State Auditor Elaine Howle on May 7 released a report on government employees misusing state resources, including wasteful spending by the California Department of Transportation (Caltrans).
Caltrans “improperly and wastefully” paid $41,695 for a manager to travel from her home in San Diego to Sacramento, her intended headquarters location, the auditor reported.
Other misuses of tax dollars cited by the auditor:
As a result of mismanagement, the Department of State Hospitals improperly designated an administrator’s headquarters. As a result, from November 2016 through January 2018, the department wasted nearly $47,800 in excessive travel costs for the administrator to travel to work.
The California Department of Fish and Wildlife improperly promoted two senior management employees to positions as branch chiefs. One deliberately misrepresented his past supervisory experience and received $234,717 from the date of his improper appointment through December 2018. In the second instance, the department circumvented the competitive process when it promoted an employee.
A manager at the Department of Business Oversight provided an employee with the majority of the interview questions for a vacant analyst position before the employee’s interview for the position. The employee’s eventual appointment to the position was not valid because it was not made or accepted in good faith. The employee received $22,670 during her unlawful tenure as an analyst.

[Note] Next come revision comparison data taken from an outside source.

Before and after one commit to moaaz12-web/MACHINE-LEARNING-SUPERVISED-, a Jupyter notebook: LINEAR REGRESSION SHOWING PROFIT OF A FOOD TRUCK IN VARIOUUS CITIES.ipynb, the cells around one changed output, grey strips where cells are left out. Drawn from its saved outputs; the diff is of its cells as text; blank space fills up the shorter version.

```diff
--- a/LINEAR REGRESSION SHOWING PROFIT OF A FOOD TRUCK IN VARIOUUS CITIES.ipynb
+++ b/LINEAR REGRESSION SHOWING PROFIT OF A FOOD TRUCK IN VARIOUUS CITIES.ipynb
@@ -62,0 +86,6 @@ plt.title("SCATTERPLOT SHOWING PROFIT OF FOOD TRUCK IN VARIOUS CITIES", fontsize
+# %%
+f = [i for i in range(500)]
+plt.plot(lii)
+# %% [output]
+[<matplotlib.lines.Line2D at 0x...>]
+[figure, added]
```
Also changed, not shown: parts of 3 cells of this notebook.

A California Department of Corrections and Rehabilitation manager misused state vehicles for his personal commute from his residence to the correctional facility where he was headquartered, resulting in nearly 42,000 commute miles and an estimated cost to the state of $22,585. The auditor identified at least five other supervisors or managers in correctional facilities who routinely misused state vehicles for commuting purposes, for an estimated cost of nearly $58,000. In total, the misuse cost the state an estimated $80,000. In a separate case, an administrator in the education program at Valley State Prison accessed thousands of YouTube videos unrelated to his work on his state‑issued computer during work hours.